Contributing to a state park’s success
Volunteers have long played an important role in campgrounds and parks across the United States, and North Dakota is no different.
Campground hosts have volunteered at ND Parks and Recreation Department State Parks for several years says Fort Stevenson State Park Manager Chad Trautman.
Fort Stevenson has taken its volunteer VIP program to the next level with volunteers playing a valuable role assisting with the park’s array of special events: Whether it’s placing luminaries or taking photos of a February nighttime “Full Moon Hike,” greeting hikers on the June National Trails Day hike, or helping park vehicles at one of North Dakota’s premier fishing events, the North Dakota Governor’s Cup in July, the opportunity is there for someone to contribute to an event’s success.
The park formalized “job descriptions” of the role volunteers play at each event in 2021, Trautman described, to help match a volunteer’s interest and strengths with the task. For example, people who enjoy meeting, visiting, and working with people often volunteer as event greeters and program assistants.
Others preferring to put their hands to work can volunteer with facility maintenance such as basic grounds care or facility repairs. People with a love of nature can maintain and monitor bluebird nest boxes, help collect native plant and grass seeds, dig in the dirt with landscaping projects or take nature and wildlife photos.
And folks with a flair for history and education can assist staff interpreters with campfire programs. A retired nurse volunteered to help maintain the park’s hiking and interpretive trails while camping at Fort Stevenson in 2021, Trautman added.
The number of volunteers for each event varies. While only one or two volunteers can be a valuable asset for the Feb. 19 Full Moon Hike, Trautman said at least six volunteers would be beneficial for the Jan. 22 Flakes of Fury Fat Tire Bike Race – whether it’s helping with registration or keeping race time. “Maple Sugaring Day (April 9), we could use a lot [of volunteers] – maybe up to 10 people,” he suggested.

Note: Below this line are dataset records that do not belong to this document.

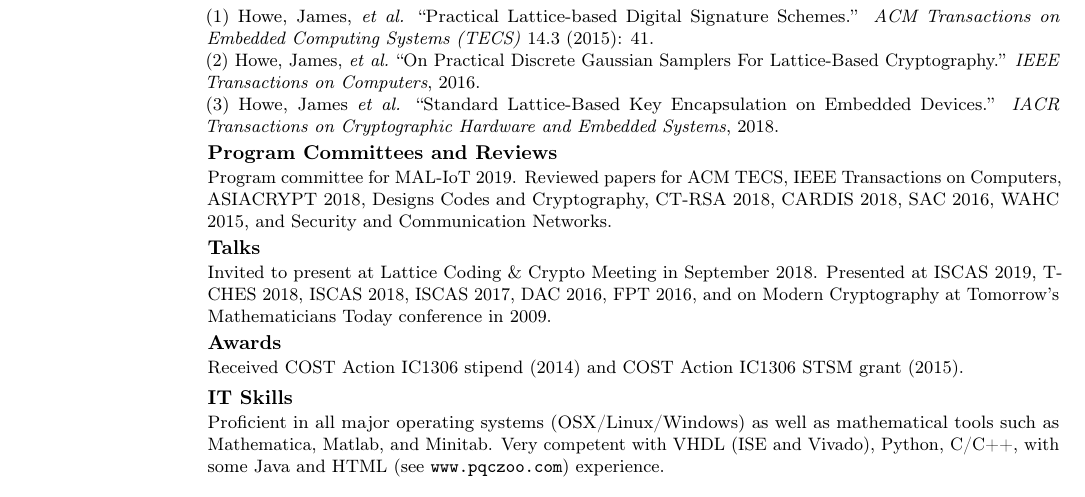
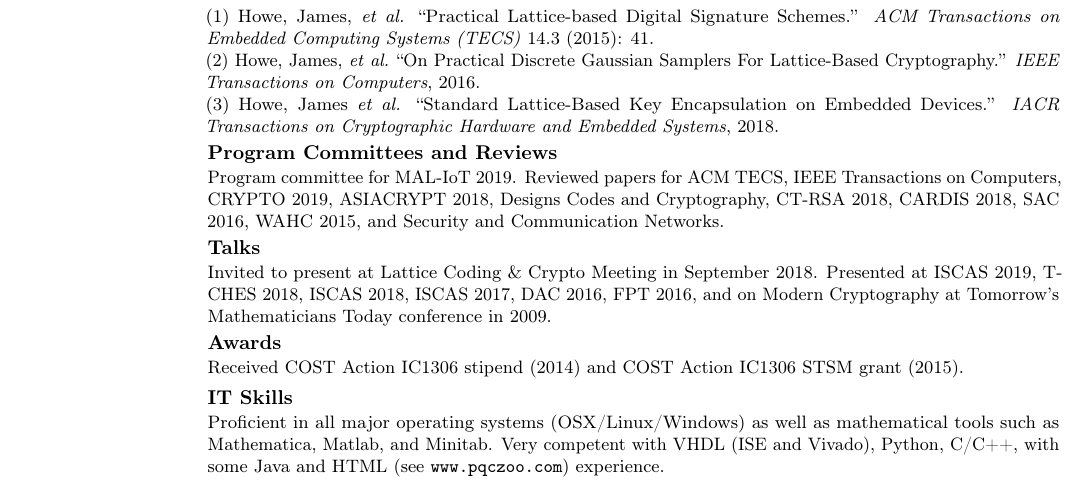
Before and after one commit to jameshoweee/jameshoweee.github.io, a LaTeX CV (files/CV.tex): part of page 2 of 2, cut so that both start at the same text. Compiled offline with pdfLaTeX.

Commit message:
Update CV.tex

```diff
--- a/files/CV.tex
+++ b/files/CV.tex
@@ -64,7 +64,7 @@
 (2) Howe, James, \emph{et al.} ``On Practical Discrete Gaussian Samplers For Lattice-Based Cryptography.'' \emph{IEEE Transactions on Computers}, 2016.{\newline}
 (3) Howe, James \emph{et al.} ``Standard Lattice-Based Key Encapsulation on Embedded Devices.'' \emph{IACR Transactions on Cryptographic Hardware and Embedded Systems}, 2018. %{\newline}
 }
-\cventry{}{Program Committees and Reviews}{}{}{}{Program committee for MAL-IoT 2019. Reviewed papers for ACM TECS, IEEE Transactions on Computers, ASIACRYPT 2018, Designs
+\cventry{}{Program Committees and Reviews}{}{}{}{Program committee for MAL-IoT 2019. Reviewed papers for ACM TECS, IEEE Transactions on Computers, CRYPTO 2019, ASIACRYPT 2018, Designs
 Codes and Cryptography, CT-RSA 2018, CARDIS 2018, SAC 2016, WAHC 2015, and Security and Communication Networks.}
 \cventry{}{Talks}{}{}{}{Invited to present at Lattice Coding \& Crypto Meeting in September 2018. Presented at ISCAS 2019, T-CHES 2018, ISCAS 2018, ISCAS 2017, DAC 2016, FPT 2016, and on Modern Cryptography at Tomorrow's Mathematicians Today conference in 2009.}
 \cventry{}{Awards}{}{}{}{Received COST Action IC1306 stipend (2014) and COST Action IC1306 STSM grant (2015).}
```
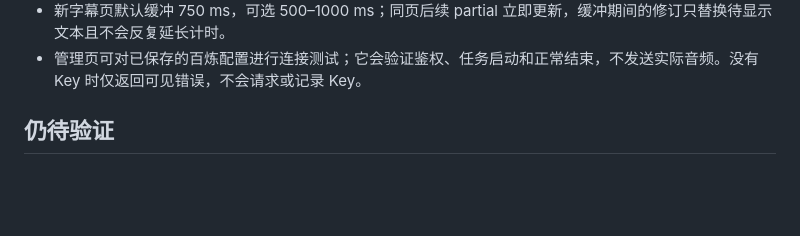
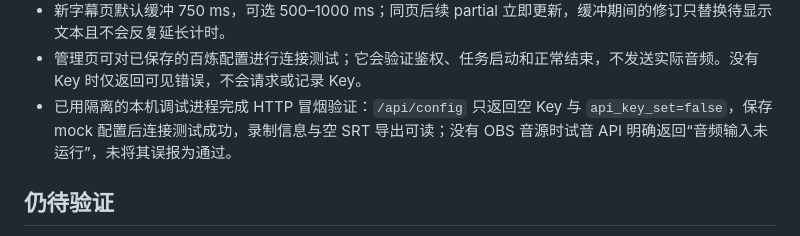
Before and after one commit to Vincent-1124/stream-live-translate, a Markdown page: docs/IMPLEMENTATION_STATUS.md, the part around the change. GitHub-like rendering; blank space fills up the shorter version.

Commit message:
Record local HTTP smoke verification

```diff
--- a/docs/IMPLEMENTATION_STATUS.md
+++ b/docs/IMPLEMENTATION_STATUS.md
@@ -21,6 +21,7 @@
 - 管理页提供 13 秒引导试音：先采集 3 秒安静背景，再采集 10 秒正常/轻声讲话，提示过低、可能削波或讲话与背景差异不足。统计仅保留内存瞬时 RMS，不保存或上传音频。
 - 新字幕页默认缓冲 750 ms，可选 500–1000 ms；同页后续 partial 立即更新，缓冲期间的修订只替换待显示文本且不会反复延长计时。
 - 管理页可对已保存的百炼配置进行连接测试；它会验证鉴权、任务启动和正常结束，不发送实际音频。没有 Key 时仅返回可见错误，不会请求或记录 Key。
+- 已用隔离的本机调试进程完成 HTTP 冒烟验证：`/api/config` 只返回空 Key 与 `api_key_set=false`，保存 mock 配置后连接测试成功，录制信息与空 SRT 导出可读；没有 OBS 音源时试音 API 明确返回“音频输入未运行”，未将其误报为通过。
 
 ## 仍待验证
 
```
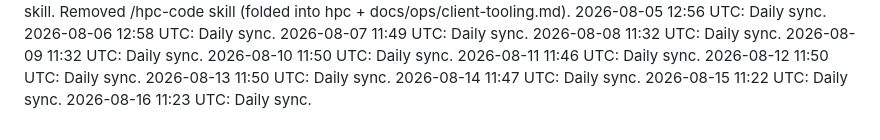
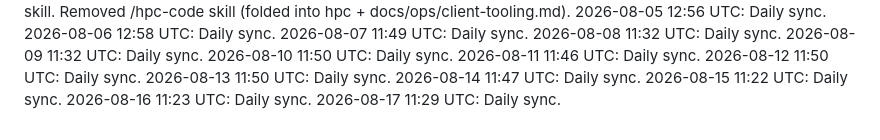
Before and after one commit to maleshep/hpc-llm-serving, a Markdown page: daily-log.md, the part around the change. Drawn GitHub-style.

Commit message:
Daily log 2026-08-17

```diff
--- a/daily-log.md
+++ b/daily-log.md
@@ -78,3 +78,4 @@
 2026-08-14 11:47 UTC: Daily sync.
 2026-08-15 11:22 UTC: Daily sync.
 2026-08-16 11:23 UTC: Daily sync.
+2026-08-17 11:29 UTC: Daily sync.
```
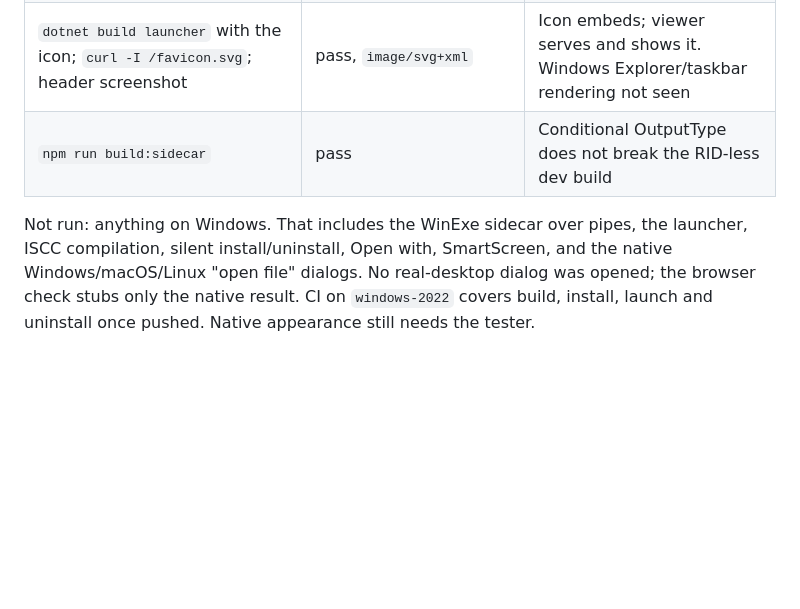
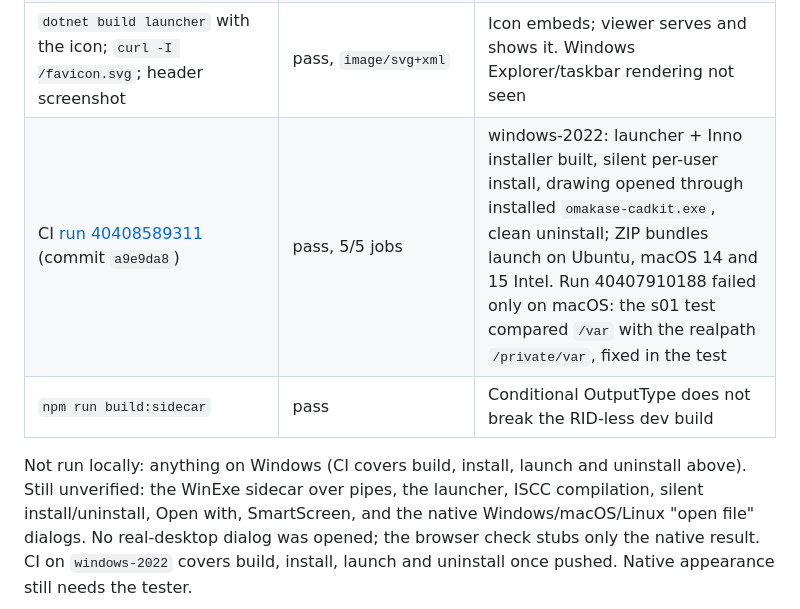
Before and after one commit to itama8/omakase-cadkit, a Markdown page: .devlog/2026-10-27-s03.md, the part around the change. GitHub-like rendering; blank space fills up the shorter version.

Commit message:
Record Windows installer CI evidence
Co-Authored-By: Claude Opus 5.5 <noreply@anthropic.com>

```diff
--- a/.devlog/2026-10-27-s03.md
+++ b/.devlog/2026-10-27-s03.md
@@ -81,9 +81,10 @@ All commands ran from the checkout root.
 | `npm run bundle && node scripts/check-bundle.mjs` | pass, 78 MB ZIP (was 74), 8 findings | Linux bundle with ReadyToRun sidecar launches with no tools on PATH |
 | `node scripts/make-icon.mjs`, previews at 16/32/48/128/256/1024 inspected | pass | Small sizes legible; full drafting detail from 128 px |
 | `dotnet build launcher` with the icon; `curl -I /favicon.svg`; header screenshot | pass, `image/svg+xml` | Icon embeds; viewer serves and shows it. Windows Explorer/taskbar rendering not seen |
+| CI [run 40408589311](https://github.com/itama8/omakase-cadkit/actions/runs/40408589311) (commit `a9e9da8`) | pass, 5/5 jobs | windows-2022: launcher + Inno installer built, silent per-user install, drawing opened through installed `omakase-cadkit.exe`, clean uninstall; ZIP bundles launch on Ubuntu, macOS 14 and 15 Intel. Run 40407910188 failed only on macOS: the s01 test compared `/var` with the realpath `/private/var`, fixed in the test |
 | `npm run build:sidecar` | pass | Conditional OutputType does not break the RID-less dev build |
 
-Not run: anything on Windows. That includes the WinExe sidecar over pipes, the
+Not run locally: anything on Windows (CI covers build, install, launch and uninstall above). Still unverified: the WinExe sidecar over pipes, the
 launcher, ISCC compilation, silent install/uninstall, Open with, SmartScreen, and
 the native Windows/macOS/Linux "open file" dialogs. No real-desktop dialog was
 opened; the browser check stubs only the native result. CI on `windows-2022` covers
```
Also changed, not shown: docs/outcomes.md (+1 -1 lines).
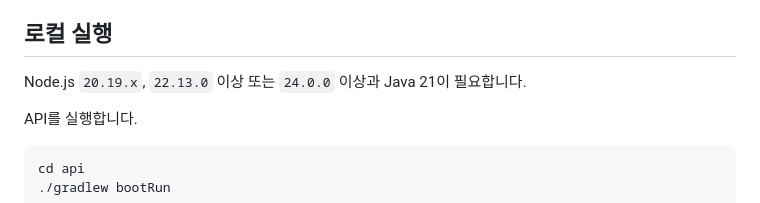
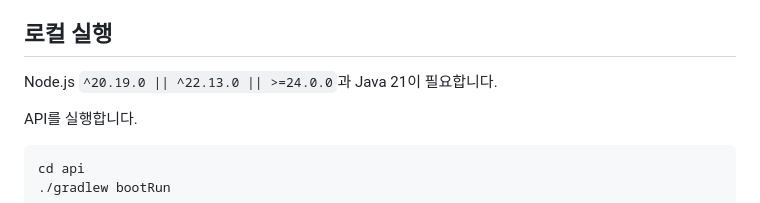
Before and after one commit to PARKyc-dev/poe-build-lens, a Markdown page: README.md, the part around the change. Rendered like a GitHub page.

Commit message:
docs: Node 범위 표기 정정

```diff
--- a/README.md
+++ b/README.md
@@ -67,7 +67,7 @@ poe-lens/
 
 ## 로컬 실행
 
-Node.js `20.19.x`, `22.13.0` 이상 또는 `24.0.0` 이상과 Java 21이 필요합니다.
+Node.js `^20.19.0 || ^22.13.0 || >=24.0.0`과 Java 21이 필요합니다.
 
 API를 실행합니다.
 
```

Expanding the park’s volunteer program and defining volunteer duties grew from interested people visiting the park and asking if there were ways they could assist. The program began in 2020, with the park refining it last year to better match volunteers with their interests.
The park is three miles south of Garrison on the peninsula nestling de Trobriand and Garrison bays of Lake Sakakawea. Interested volunteers can contact the park at (701) 337-5576.